During the past five years he worked on the series, Sanderson said, the material and notes Jordan left have made him a better author in his own right.
“As an author myself, working to be a better author, there is nothing better than being able to see behind the scenes to see how a master did it,” Sanderson said. “Having (Jordan’s) notes felt like I had the master there to guide me along the way.”
That master’s guidance has helped Sanderson move ahead on his own work, especially his 2010 New York Times best- selling epic fantasy "The Way of Kings."
Sanderson first attempted to write the epic story in 2002. However, after a couple of attempts, he said, he left it for a few years.
“I knew as an artist that it hadn’t worked,” Sanderson said. “But after working on 'The Wheel of Time,' I went back, and this time it worked. I can only say this story worked because of my work on 'The Wheel of Time.'”
Sanderson said finishing the series gave him an inside look at how the craft works. It gave him a grasp of storytelling and all the things readers don’t see behind the scenes in what makes a masterpiece a masterpiece.
With the series coming to a close, it now allows Sanderson to move on to his own material. He is working on the second "Stormlight Archive" book, which he hopes to release in November, and a couple of young adult novels.
"These are projects I had been working on for years and years, and I finally have some time to work on them,” Sanderson said.
Sanderson plans to release "The Rithmatist" in May and "Steelheart," the first of a trilogy, in late summer or early fall.
The "Rithmatist" follows Sanderson’s normal fantasy themes.
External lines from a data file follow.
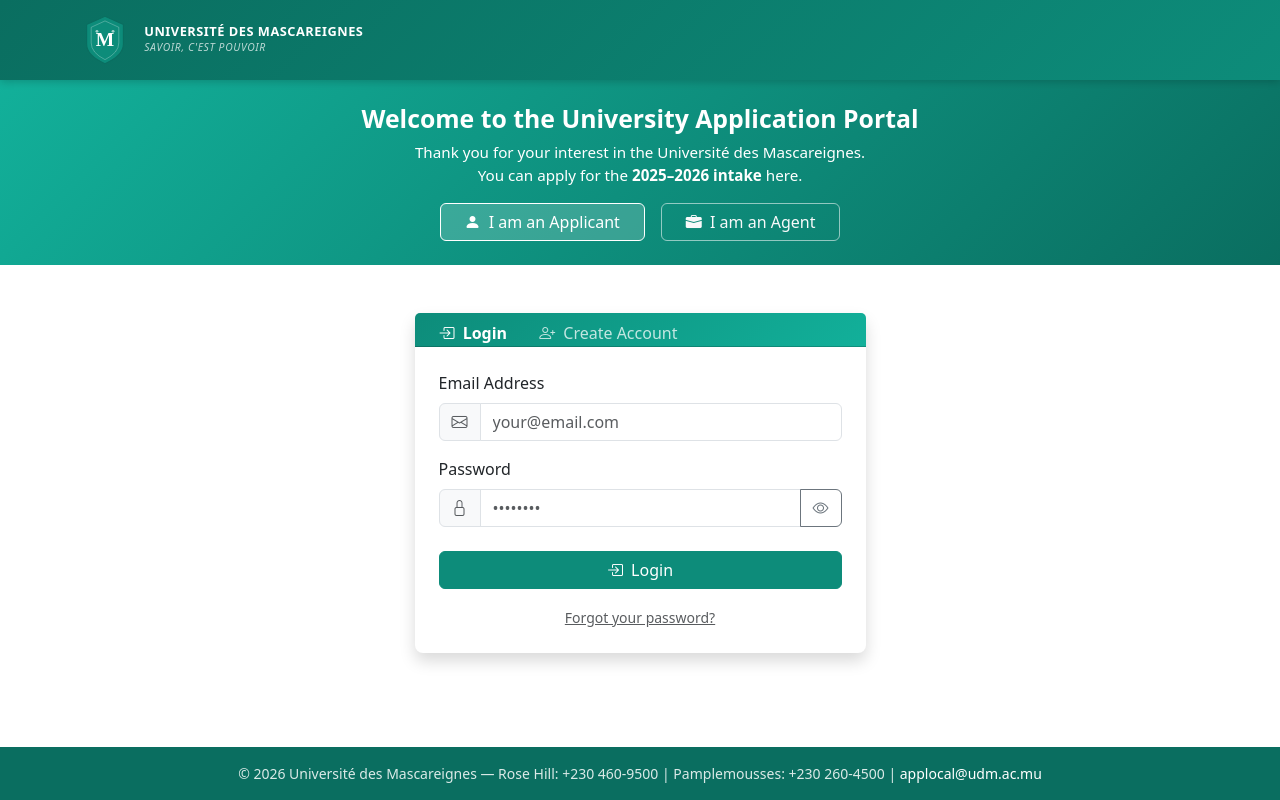
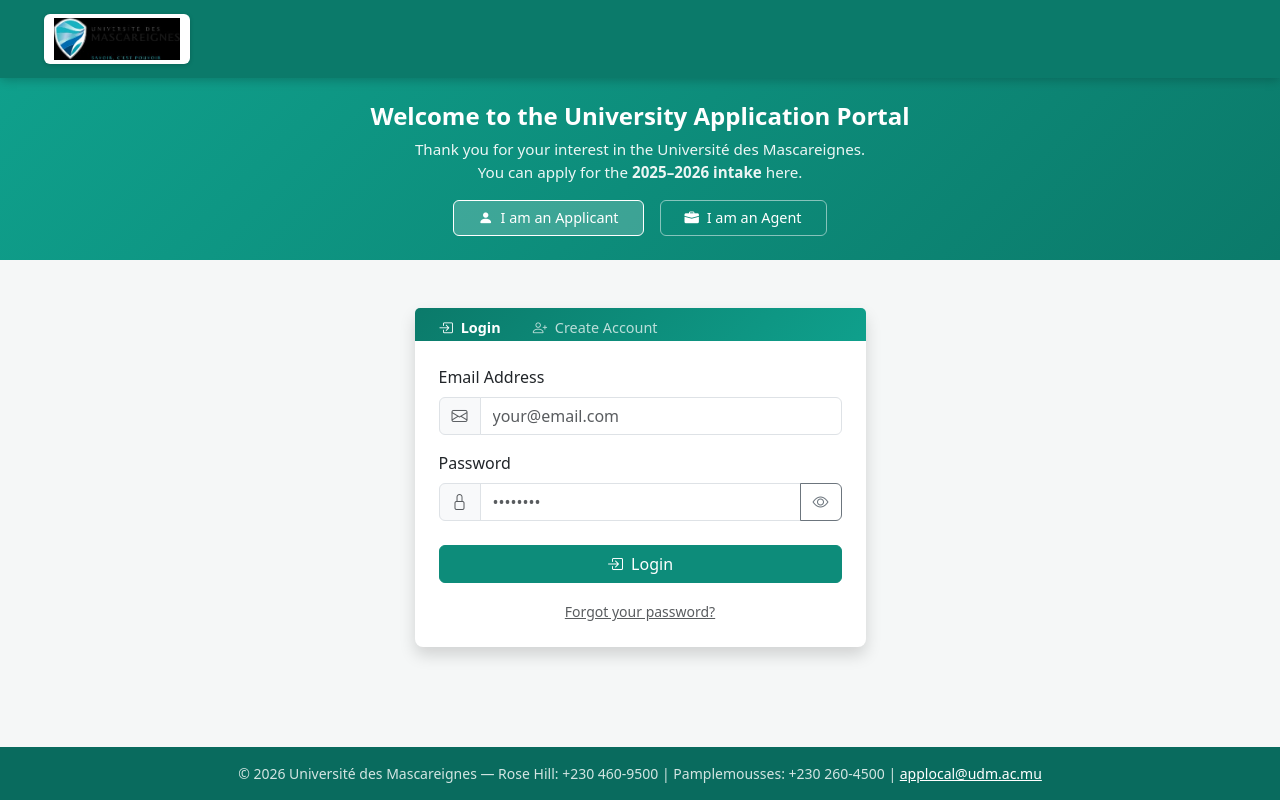
Before and after one commit to JustinAmani/Uni, a PHP site: page /landing_page/index.php in a window 1280 px wide. Run offline with PHP 8.4, Linux system fonts and the light colour scheme.

Commit message:
UI: use real UdM logo and match screenshot design
- Add actual UdM logo (UNIVERSITE DES MASCAREIGNES with shield crest)
- Create reusable includes/navbar.php partial used by all pages
- Update CSS: teal nav with white pill logo container, matching screenshots
- Consistent dark-teal navbar across landing, form, agent, auth pages

```diff
--- a/assets/css/style.css
+++ b/assets/css/style.css
@@ -1,215 +1,252 @@
 /* ── UdM Application Portal – Custom Styles ─────────────────────────────── */
 
 :root {
-    --udm-primary:   #0d8c7a;
-    --udm-primary-d: #0a6e60;
-    --udm-hero:      #12b09a;
-    --udm-navy:      #1a3a5c;
+    --udm-teal:      #0d8c7a;
+    --udm-teal-dark: #096b5e;
+    --udm-teal-nav:  #0b7a6a;
+    --udm-hero-from: #0fa08c;
+    --udm-hero-to:   #0b7a6a;
+    --udm-accent:    #17b8a2;
+    --udm-text-dark: #1a3a34;
     --udm-light:     #f0faf8;
-    --udm-border:    #c8e8e2;
+    --udm-border:    #c2e5df;
+    --udm-white:     #ffffff;
 }
 
-/* ── Navbar ─────────────────────────────────────────────────────────────── */
+/* ────────────────── Base ──────────────────────────────────────────────── */
+body { background: #f5f7f7; }
+
+/* ────────────────── Navbar ────────────────────────────────────────────── */
 .udm-navbar {
-    background: linear-gradient(135deg, var(--udm-primary-d), var(--udm-primary));
-    box-shadow: 0 2px 8px rgba(0,0,0,.18);
-    padding: .55rem 1rem;
-    min-height: 64px;
+    background: var(--udm-teal-nav);
+    padding: .55rem 1.25rem;
+    min-height: 68px;
+    box-shadow: 0 2px 10px rgba(0,0,0,.22);
 }
 
-.udm-brand-name {
-    color: #fff;
-    font-size: .8rem;
-    font-weight: 700;
-    letter-spacing: .04em;
-    line-height: 1.2;
+/* Real UdM logo – shown on a white rounded pill so the logo colours are preserved */
+.udm-navbar .udm-logo-img {
+    height: 50px;
+    width: auto;
+    object-fit: contain;
+    background: #fff;
+    border-radius: 6px;
+    padding: 4px 10px;
+    box-shadow: 0 1px 4px rgba(0,0,0,.18);
 }
 
-.udm-tagline {
-    color: rgba(255,255,255,.72);
-    font-size: .65rem;
-    letter-spacing: .06em;
-    font-style: italic;
+/* ────────────────── Landing Hero ──────────────────────────────────────── */
+.udm-hero {
+    background: linear-gradient(135deg, var(--udm-hero-from), var(--udm-hero-to));
+    color: #fff;
+    padding: 2rem 1rem;
 }
-
-/* ── Hero Banner ────────────────────────────────────────────────────────── */
-.udm-hero {
-    background: linear-gradient(135deg, var(--udm-hero), var(--udm-primary-d));
-    color: #fff;
-}
-
-.udm-hero h2     { font-size: 1.55rem; }
-.udm-hero p      { font-size: .95rem; }
-.udm-hero a      { color: #fff; text-decoration: underline; }
+.udm-hero h2     { font-size: 1.5rem; font-weight: 700; }
+.udm-hero p      { font-size: .95rem; opacity: .92; }
+.udm-hero a.text-link { color: #a8f0e6; font-weight: 600; }
 
 .role-btn {
-    border-color: rgba(255,255,255,.55);
-    transition: all .2s;
+    border-color: rgba(255,255,255,.5);
+    color: #fff;
+    transition: background .2s, border-color .2s;
+    font-size: .9rem;
 }
 .role-btn:hover, .role-btn.active {
-    background: rgba(255,255,255,.18);
+    background: rgba(255,255,255,.2);
     border-color: #fff;
     color: #fff;
 }
 
-/* ── Cards ──────────────────────────────────────────────────────────────── */
+/* ────────────────── Auth Cards ─────────────────────────────────────────── */
 .udm-card-header {
-    background: linear-gradient(135deg, var(--udm-primary), var(--udm-hero));
+    background: linear-gradient(135deg, var(--udm-teal-nav), var(--udm-hero-from));
     color: #fff;
-    border-radius: var(--bs-card-inner-border-radius) var(--bs-card-inner-border-radius) 0 0 !important;
+    border-bottom: none !important;
 }
+.udm-card-header .nav-link {
+    color: rgba(255,255,255,.72);
+    border: none;
+    border-bottom: 2px solid transparent;
+    padding: .6rem 1rem;
+    font-size: .9rem;
+    transition: color .15s;
+}
+.udm-card-header .nav-link.active {
+    color: #fff;
+    font-weight: 600;
+    border-bottom-color: #fff;
+    background: transparent;
+}
+.udm-card-header .nav-link:hover { color: #fff; }
 
-.udm-card-header .nav-link         { color: rgba(255,255,255,.75); border: none; }
-.udm-card-header .nav-link.active  { color: #fff; font-weight: 600; border-bottom: 2px solid #fff; background: transparent; }
-.udm-card-header .nav-link:hover   { color: #fff; }
-
-/* ── Buttons ────────────────────────────────────────────────────────────── */
+/* ────────────────── Buttons ────────────────────────────────────────────── */
 .btn-udm-primary {
-    background: var(--udm-primary);
-    border-color: var(--udm-primary);
+    background: var(--udm-teal);
+    border-color: var(--udm-teal);
     color: #fff;
     font-weight: 500;
     transition: background .2s, border-color .2s;
 }
 .btn-udm-primary:hover, .btn-udm-primary:focus {
-    background: var(--udm-primary-d);
-    border-color: var(--udm-primary-d);
+    background: var(--udm-teal-dark);
+    border-color: var(--udm-teal-dark);
     color: #fff;
 }
+.bg-udm   { background-color: var(--udm-teal) !important; }
+.text-udm { color: var(--udm-teal) !important; }
 
-.bg-udm  { background-color: var(--udm-primary) !important; }
-.text-udm { color: var(--udm-primary) !important; }
+/* ────────────────── Footer ──────────────────────────────────────────────── */
+.udm-footer {
+    background: var(--udm-teal-dark);
+    color: rgba(255,255,255,.82);
+}
+.udm-footer a { color: #a0e8df; }
+.udm-footer a:hover { color: #fff; }
 
-/* ── Footer ─────────────────────────────────────────────────────────────── */
-.udm-footer {
-    background: var(--udm-primary-d);
-    color: rgba(255,255,255,.85);
-}
-.udm-footer a { color: #a8e8de; text-decoration: none; }
-.udm-footer a:hover { color: #fff; text-decoration: underline; }
-
-/* ── Stepper ────────────────────────────────────────────────────────────── */
+/* ────────────────── Progress Stepper ───────────────────────────────────── */
 .udm-stepper {
     display: flex;
     align-items: flex-start;
     justify-content: center;
+    padding: .5rem 0 0;
+    overflow-x: auto;
     gap: 0;
-    padding: 0 1rem;
-    overflow-x: auto;
 }
-
 .stepper-item {
     display: flex;
     flex-direction: column;
     align-items: center;
     flex-shrink: 0;
 }
-
 .stepper-line {
     flex: 1;
-    height: 2px;
+    height: 3px;
     background: #dee2e6;
-    margin-top: 19px;
-    min-width: 28px;
-    max-width: 60px;
+    margin-top: 18px;
+    min-width: 30px;
+    max-width: 70px;
+    border-radius: 2px;
     transition: background .3s;
 }
-.stepper-line.filled { background: var(--udm-primary); }
+.stepper-line.filled { background: var(--udm-teal); }
 
 .stepper-circle {
-    width: 40px;
-    height: 40px;
+    width: 38px;
+    height: 38px;
     border-radius: 50%;
     display: flex;
     align-items: center;
     justify-content: center;
     font-weight: 700;
-    font-size: .9rem;
-    border: 2px solid transparent;
-    text-decoration: none;
+    font-size: .88rem;
+    border: 2.5px solid transparent;
+    text-decoration: none !important;
     transition: all .2s;
 }
-
 .stepper-circle.done {
-    background: var(--udm-primary);
+    background: var(--udm-teal);
     color: #fff;
-    border-color: var(--udm-primary);
+    border-color: var(--udm-teal);
 }
 .stepper-circle.current {
     background: #fff;
-    color: var(--udm-primary);
-    border-color: var(--udm-primary);
+    color: var(--udm-teal);
+    border-color: var(--udm-teal);
     box-shadow: 0 0 0 4px rgba(13,140,122,.15);
 }
 .stepper-circle.pending {
-    background: #f8f9fa;
+    background: #f0f0f0;
     color: #adb5bd;
     border-color: #dee2e6;
     pointer-events: none;
 }
-.stepper-circle.done:hover { background: var(--udm-primary-d); }
+.stepper-circle.done:hover   { background: var(--udm-teal-dark); }
+.stepper-circle.current:hover { box-shadow: 0 0 0 6px rgba(13,140,122,.18); }
 
 .stepper-label {
-    font-size: .65rem;
+    font-size: .62rem;
     color: #6c757d;
-    margin-top: 4px;
+    margin-top: 5px;
     text-align: center;
     white-space: nowrap;
 }
-.stepper-item.current .stepper-label {
-    color: var(--udm-primary);
-    font-weight: 600;
-}
-.stepper-item.done .stepper-label { color: var(--udm-primary); }
+.stepper-item.current .stepper-label { color: var(--udm-teal); font-weight: 600; }
+.stepper-item.done    .stepper-label { color: var(--udm-teal); }
 
-/* ── Form sections ──────────────────────────────────────────────────────── */
+/* ────────────────── Form page ───────────────────────────────────────────── */
+.app-form-page { background: #f4f8f7; }
+
+/* Section headings inside cards */
 .section-label {
-    font-size: .8rem;
-    font-weight: 700;
+    font-size: .72rem;
+    font-weight: 800;
     text-transform: uppercase;
-    letter-spacing: .05em;
-    color: var(--udm-primary);
-    padding-bottom: .35rem;
+    letter-spacing: .07em;
+    color: var(--udm-teal);
+    padding-bottom: .4rem;
     border-bottom: 2px solid var(--udm-border);
     margin-bottom: 1rem;
 }
 
-/* ── Document upload cards ──────────────────────────────────────────────── */
+/* Required asterisk color */
+.text-danger { color: #dc3545 !important; }
+
+/* Subtle hover on form rows */
+.form-control:focus, .form-select:focus {
+    border-color: var(--udm-accent);
+    box-shadow: 0 0 0 .18rem rgba(23,184,162,.2);
+}
+
+/* ────────────────── Document upload cards ─────────────────────────────── */
 .doc-upload-card {
-    background: #fafafa;
-    transition: border-color .2s;
+    background: #fafefe;
+    border-color: #d4e8e5 !important;
+    border-radius: .5rem;
+    transition: border-color .2s, box-shadow .2s;
 }
-.doc-upload-card:hover { border-color: var(--udm-primary) !important; }
+.doc-upload-card:hover {
+    border-color: var(--udm-teal) !important;
+    box-shadow: 0 2px 8px rgba(13,140,122,.1);
+}
 
-/* ── Payment summary box ────────────────────────────────────────────────── */
+/* ────────────────── Payment summary ───────────────────────────────────── */
 .payment-summary {
     background: var(--udm-light);
     border-color: var(--udm-border) !important;
+    border-radius: .75rem;
 }
 
-/* ── Declaration box ────────────────────────────────────────────────────── */
+/* ────────────────── Declaration box ───────────────────────────────────── */
 .declaration-box {
     background: var(--udm-light);
     border-color: var(--udm-border) !important;
-    font-size: .93rem;
-    line-height: 1.7;
+    border-radius: .5rem;
+    font-size: .94rem;
+    line-height: 1.75;
 }
 
-/* ── Agent dashboard stat cards ─────────────────────────────────────────── */
+/* ────────────────── Agent dashboard ───────────────────────────────────── */
 .stat-card {
+    cursor: pointer;
     transition: transform .15s, box-shadow .15s;
+    text-decoration: none;
+    color: inherit;
 }
 .stat-card:hover {
-    transform: translateY(-2px);
-    box-shadow: 0 4px 16px rgba(0,0,0,.1) !important;
+    transform: translateY(-3px);
+    box-shadow: 0 6px 18px rgba(0,0,0,.1) !important;
+    color: inherit;
 }
 
-/* ── Misc ───────────────────────────────────────────────────────────────── */
-.password-strength { min-height: 20px; }
+/* ────────────────── Go-fix button inside alert ─────────────────────────── */
+.btn-outline-danger.py-0 { font-size: .78rem; }
 
+/* ────────────────── Responsive ─────────────────────────────────────────── */
 @media (max-width: 576px) {
     .udm-stepper { justify-content: flex-start; }
     .stepper-label { display: none; }
-    .stepper-circle { width: 32px; height: 32px; font-size: .8rem; }
-    .stepper-line { min-width: 16px; margin-top: 15px; }
+    .stepper-circle { width: 30px; height: 30px; font-size: .75rem; }
+    .stepper-line { min-width: 14px; margin-top: 13px; }
+    .udm-navbar .udm-logo-img { height: 38px; }
+    .udm-hero h2 { font-size: 1.15rem; }
 }
--- /dev/null
+++ b/includes/navbar.php
@@ -0,0 +1,30 @@
+<?php
+/**
+ * Reusable navbar partial.
+ * Variables:
+ *   $navHomeUrl  (string) – href on the logo (defaults to landing page)
+ *   $navRight    (string) – optional HTML for the right side of the navbar
+ */
+$navHomeUrl = $navHomeUrl ?? (APP_URL . '/landing_page/index.php');
+$navRight   = $navRight   ?? '';
+?>
+<nav class="navbar udm-navbar">
+    <div class="container-fluid px-4">
+
+        <!-- Logo + name -->
+        <a class="navbar-brand d-flex align-items-center gap-3 text-decoration-none"
+           href="<?= $navHomeUrl ?>">
+            <img src="<?= APP_URL ?>/assets/img/udm-logo.jpg"
+                 alt="Université des Mascareignes"
+                 class="udm-logo-img">
+        </a>
+
+        <!-- Right slot -->
+        <?php if ($navRight): ?>
+            <div class="ms-auto d-flex align-items-center gap-3">
+                <?= $navRight ?>
+            </div>
+        <?php endif; ?>
+
+    </div>
+</nav>
--- a/landing_page/index.php
+++ b/landing_page/index.php
@@ -23,19 +23,7 @@ $pageTitle = 'Welcome';
 </head>
 <body class="landing-page d-flex flex-column min-vh-100">
 
-<!-- Navbar -->
-<nav class="navbar udm-navbar">
-    <div class="container">
-        <a class="navbar-brand d-flex align-items-center gap-3" href="#">
-            <img src="<?= APP_URL ?>/assets/img/logo.svg" alt="UdM Shield" height="52"
-                 onerror="this.style.display='none'">
-            <div>
-                <div class="udm-brand-name">UNIVERSITÉ DES MASCAREIGNES</div>
-                <div class="udm-tagline">SAVOIR, C'EST POUVOIR</div>
-            </div>
-        </a>
-    </div>
-</nav>
+<?php require_once __DIR__ . '/../includes/navbar.php'; ?>
 
 <!-- Hero Banner -->
 <div class="udm-hero py-4">
```
Also changed, not shown: agent/index.php (+12 -24 lines), agent/view_application.php (+6 -18 lines), application_form/index.php (+11 -22 lines), auth/forgot_password.php (+1 -12 lines), assets/img/udm-logo.jpg (added).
However, "Steelheart" is more of an action/adventure with some fantasy twists. In the book, the only people in the world with super powers are evil, and normal people organize ways to try to bring them to justice.
He sold the film rights to "Steelheart" to Random House after eight different companies bid on it.
Sanderson has a prominent place in the fantasy world, but he hasn’t forgotten his roots. Although he's been gone since his college days, the 38-year-old tries to get back to Lincoln whenever possible, and he still identifies himself as a Husker.
“I always follow the Huskers," Sanderson said. "Nebraska is very close to my heart. When people ask if I caught the (BYU) game, I'll say 'no.' I usually follow the Huskers instead."
The former Journal Star paperboy and Lincoln East High School graduate has achieved much in his life. And during much of his life, "The Wheel of Time" has been there.
“I don’t know how to respond to the idea of writing 'The Wheel of Time,'” Sanderson said. “The whole opportunity happened because my favorite author has passed away. But because he hasn’t been here, I’ve been able to work on the series that has meant the most to me throughout my life.”
Reach Michael Mason D'Croz at firstname.lastname@example.org.